■ **TASK STATEMENT**:
Reproduce only the lines that run from the line with "to vikramravi13/ChartsWebCsvAndConfig, a" to the last line of the material, both ends included, exactly as they appear.

####

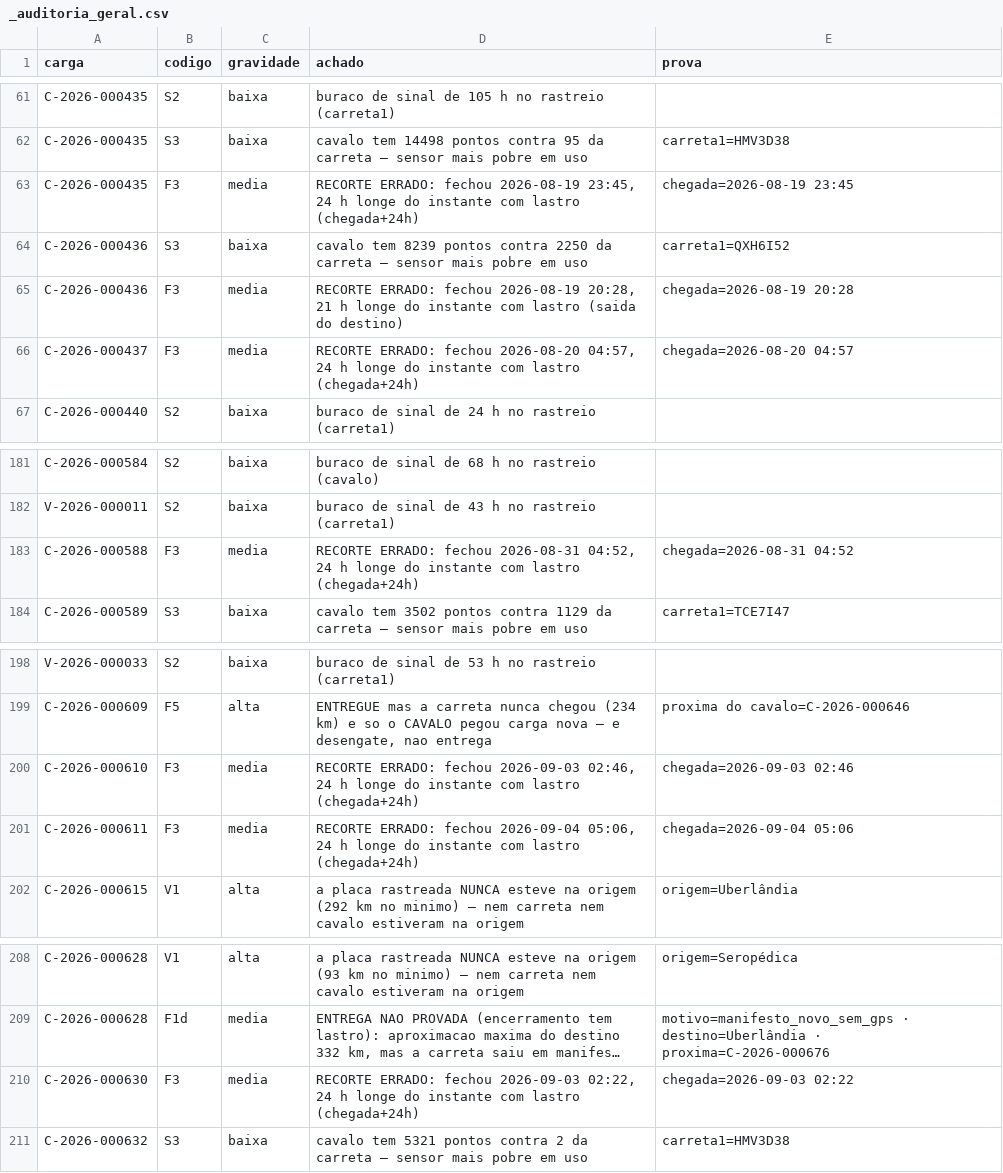
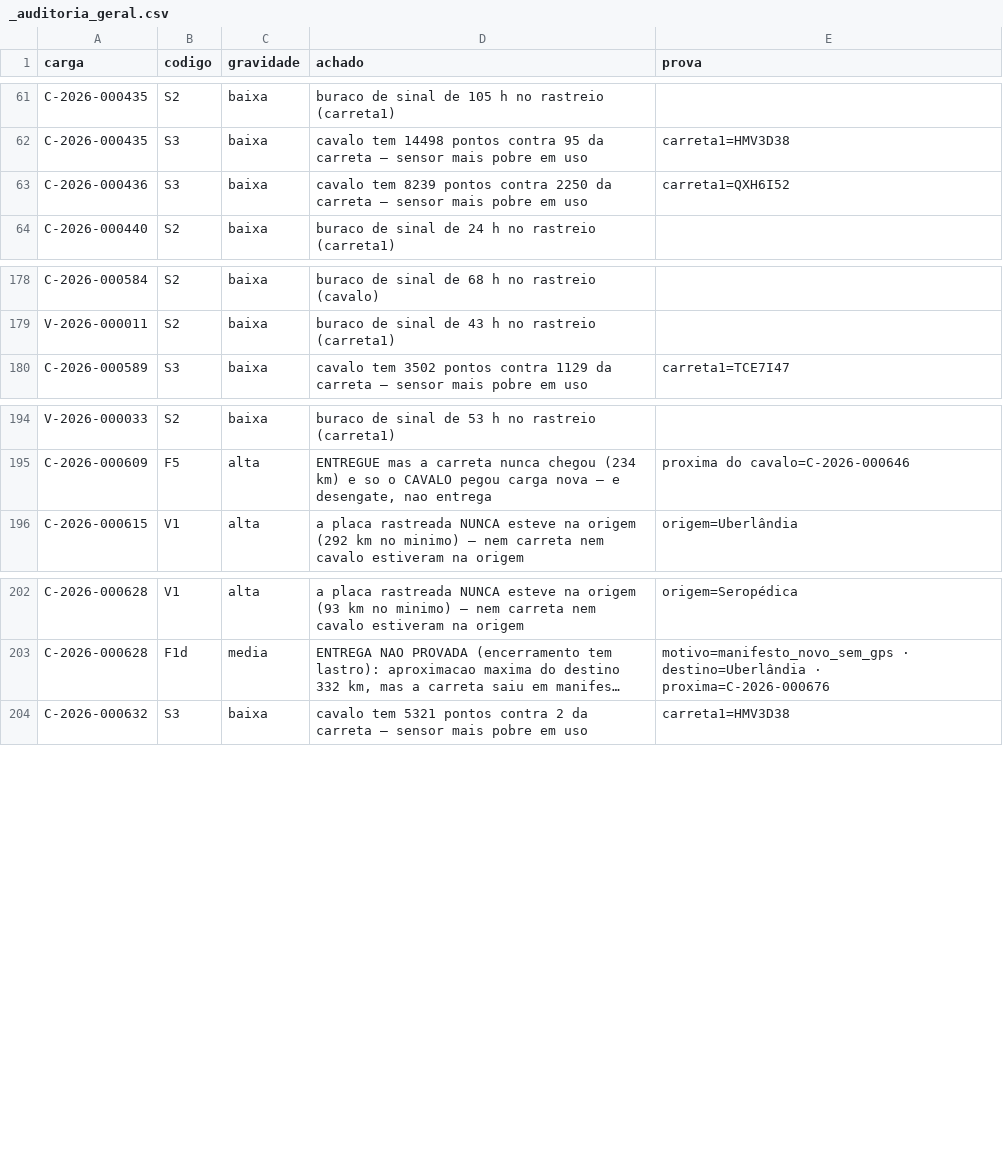
Before and after one commit to ggabrielmilho-web/tabela-auditoria, a CSV file: _auditoria_geral.csv, drawn as a sheet; only a part is shown, gaps mark what is left out; long unchanged cells end in …; the diff names each change by its address in the sheet, - before the commit and + after, or states it on an @@ line.

```diff
--- a/_auditoria_geral.csv
+++ b/_auditoria_geral.csv
-row 63: C-2026-000435 | F3 | media | RECORTE ERRADO: fechou 2026-08-19 23:45, 24 h longe do instante com lastro (chegada+24h) | chegada=2026-08-19 23:45
-row 65: C-2026-000436 | F3 | media | RECORTE ERRADO: fechou 2026-08-19 20:28, 21 h longe do instante com lastro (saida do destino) | chegada=2026-08-19 20:28
-row 66: C-2026-000437 | F3 | media | RECORTE ERRADO: fechou 2026-08-20 04:57, 24 h longe do instante com lastro (chegada+24h) | chegada=2026-08-20 04:57
-row 183: C-2026-000588 | F3 | media | RECORTE ERRADO: fechou 2026-08-31 04:52, 24 h longe do instante com lastro (chegada+24h) | chegada=2026-08-31 04:52
-row 200: C-2026-000610 | F3 | media | RECORTE ERRADO: fechou 2026-09-03 02:46, 24 h longe do instante com lastro (chegada+24h) | chegada=2026-09-03 02:46
-row 201: C-2026-000611 | F3 | media | RECORTE ERRADO: fechou 2026-09-04 05:06, 24 h longe do instante com lastro (chegada+24h) | chegada=2026-09-04 05:06
-row 210: C-2026-000630 | F3 | media | RECORTE ERRADO: fechou 2026-09-03 02:22, 24 h longe do instante com lastro (chegada+24h) | chegada=2026-09-03 02:22
```
Also changed, not shown: 4 other files.
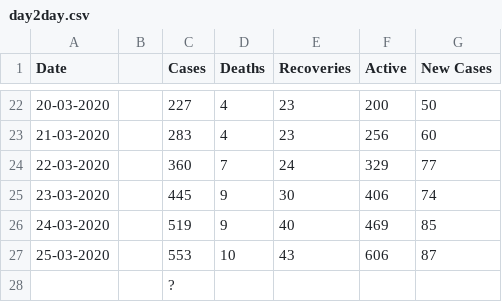
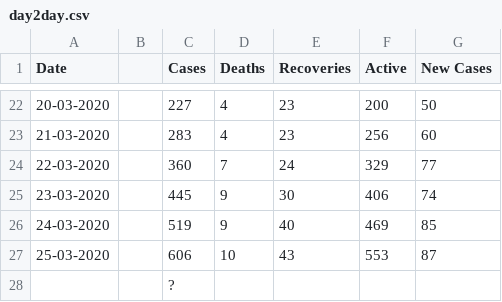
Before and after one commit to raahelpie/covid19-data-visuals, a CSV file: day2day.csv, drawn as a sheet; only a part is shown, gaps mark what is left out.

Commit message:
data updated and app.py edited

```diff
--- a/day2day.csv
+++ b/day2day.csv
@@ -26,3 +26,3 @@ Date,,Cases,Deaths,Recoveries,Active,New Cases
 24-03-2020,,519,9,40,469,85
-25-03-2020,,553,10,43,606,87
+25-03-2020,,606,10,43,553,87
 ,,?,,,,
```
Also changed, not shown: 1 other file.
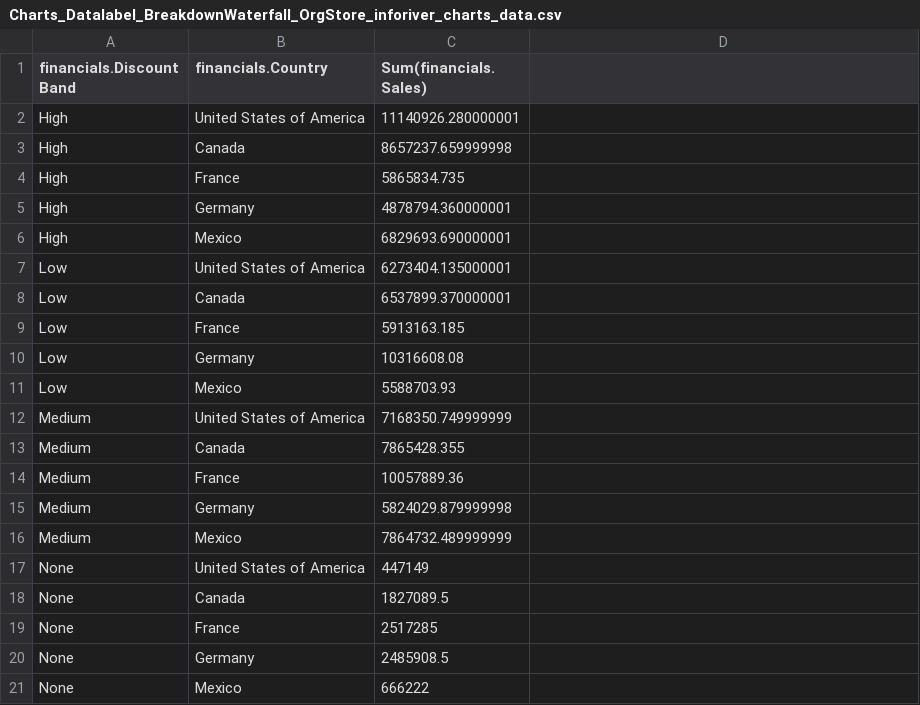
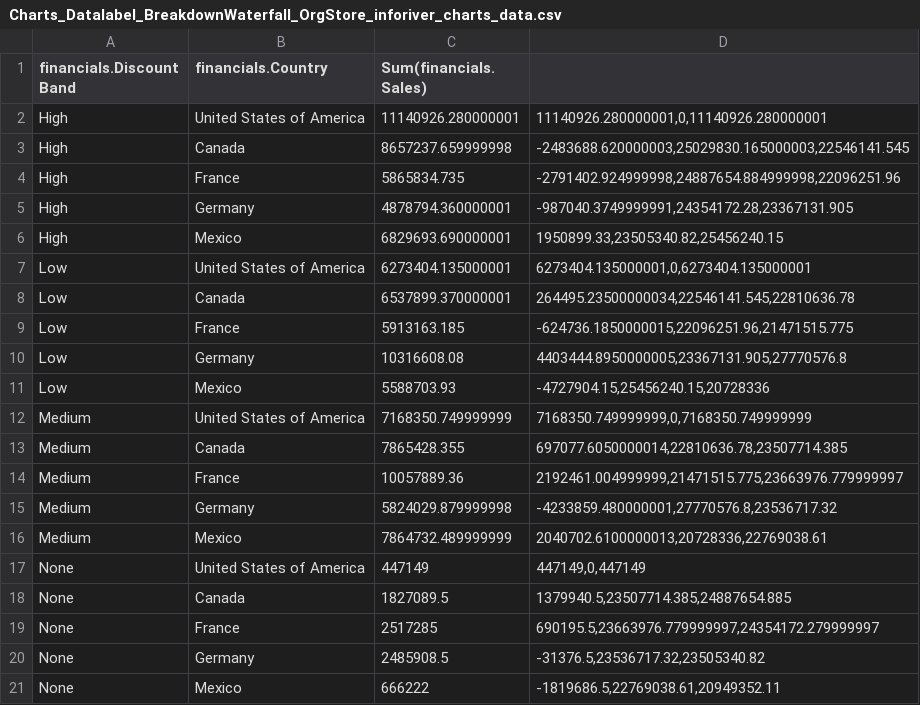
Before and after one commit to vikramravi13/ChartsWebCsvAndConfig, a CSV file: Charts_Datalabel_BreakdownWaterfall_OrgStore_inforiver_charts_data.csv, drawn as a sheet; the diff names each change by its address in the sheet, - before the commit and + after, or states it on an @@ line.

Commit message:
Datalabel_waterfall

```diff
--- a/Charts_Datalabel_BreakdownWaterfall_OrgStore_inforiver_charts_data.csv
+++ b/Charts_Datalabel_BreakdownWaterfall_OrgStore_inforiver_charts_data.csv
-D2: (empty)
+D2: 11140926.280000001,0,11140926.280000001
-D3: (empty)
+D3: -2483688.620000003,25029830.165000003,22546141.545
-D4: (empty)
+D4: -2791402.924999998,24887654.884999998,22096251.96
-D5: (empty)
+D5: -987040.3749999991,24354172.28,23367131.905
-D6: (empty)
+D6: 1950899.33,23505340.82,25456240.15
-D7: (empty)
+D7: 6273404.135000001,0,6273404.135000001
-D8: (empty)
+D8: 264495.23500000034,22546141.545,22810636.78
-D9: (empty)
+D9: -624736.1850000015,22096251.96,21471515.775
-D10: (empty)
+D10: 4403444.8950000005,23367131.905,27770576.8
-D11: (empty)
+D11: -4727904.15,25456240.15,20728336
-D12: (empty)
+D12: 7168350.749999999,0,7168350.749999999
-D13: (empty)
+D13: 697077.6050000014,22810636.78,23507714.385
-D14: (empty)
+D14: 2192461.004999999,21471515.775,23663976.779999997
-D15: (empty)
+D15: -4233859.480000001,27770576.8,23536717.32
-D16: (empty)
+D16: 2040702.6100000013,20728336,22769038.61
-D17: (empty)
+D17: 447149,0,447149
-D18: (empty)
+D18: 1379940.5,23507714.385,24887654.885
-D19: (empty)
+D19: 690195.5,23663976.779999997,24354172.279999997
-D20: (empty)
+D20: -31376.5,23536717.32,23505340.82
-D21: (empty)
+D21: -1819686.5,22769038.61,20949352.11
```
Also changed, not shown: 1 other file.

####

■ **SOLUTION TO THE PROBLEM**:
Before and after one commit to vikramravi13/ChartsWebCsvAndConfig, a CSV file: Charts_Datalabel_BreakdownWaterfall_OrgStore_inforiver_charts_data.csv, drawn as a sheet; the diff names each change by its address in the sheet, - before the commit and + after, or states it on an @@ line.

Commit message:
Datalabel_waterfall

```diff
--- a/Charts_Datalabel_BreakdownWaterfall_OrgStore_inforiver_charts_data.csv
+++ b/Charts_Datalabel_BreakdownWaterfall_OrgStore_inforiver_charts_data.csv
-D2: (empty)
+D2: 11140926.280000001,0,11140926.280000001
-D3: (empty)
+D3: -2483688.620000003,25029830.165000003,22546141.545
-D4: (empty)
+D4: -2791402.924999998,24887654.884999998,22096251.96
-D5: (empty)
+D5: -987040.3749999991,24354172.28,23367131.905
-D6: (empty)
+D6: 1950899.33,23505340.82,25456240.15
-D7: (empty)
+D7: 6273404.135000001,0,6273404.135000001
-D8: (empty)
+D8: 264495.23500000034,22546141.545,22810636.78
-D9: (empty)
+D9: -624736.1850000015,22096251.96,21471515.775
-D10: (empty)
+D10: 4403444.8950000005,23367131.905,27770576.8
-D11: (empty)
+D11: -4727904.15,25456240.15,20728336
-D12: (empty)
+D12: 7168350.749999999,0,7168350.749999999
-D13: (empty)
+D13: 697077.6050000014,22810636.78,23507714.385
-D14: (empty)
+D14: 2192461.004999999,21471515.775,23663976.779999997
-D15: (empty)
+D15: -4233859.480000001,27770576.8,23536717.32
-D16: (empty)
+D16: 2040702.6100000013,20728336,22769038.61
-D17: (empty)
+D17: 447149,0,447149
-D18: (empty)
+D18: 1379940.5,23507714.385,24887654.885
-D19: (empty)
+D19: 690195.5,23663976.779999997,24354172.279999997
-D20: (empty)
+D20: -31376.5,23536717.32,23505340.82
-D21: (empty)
+D21: -1819686.5,22769038.61,20949352.11
```
Also changed, not shown: 1 other file.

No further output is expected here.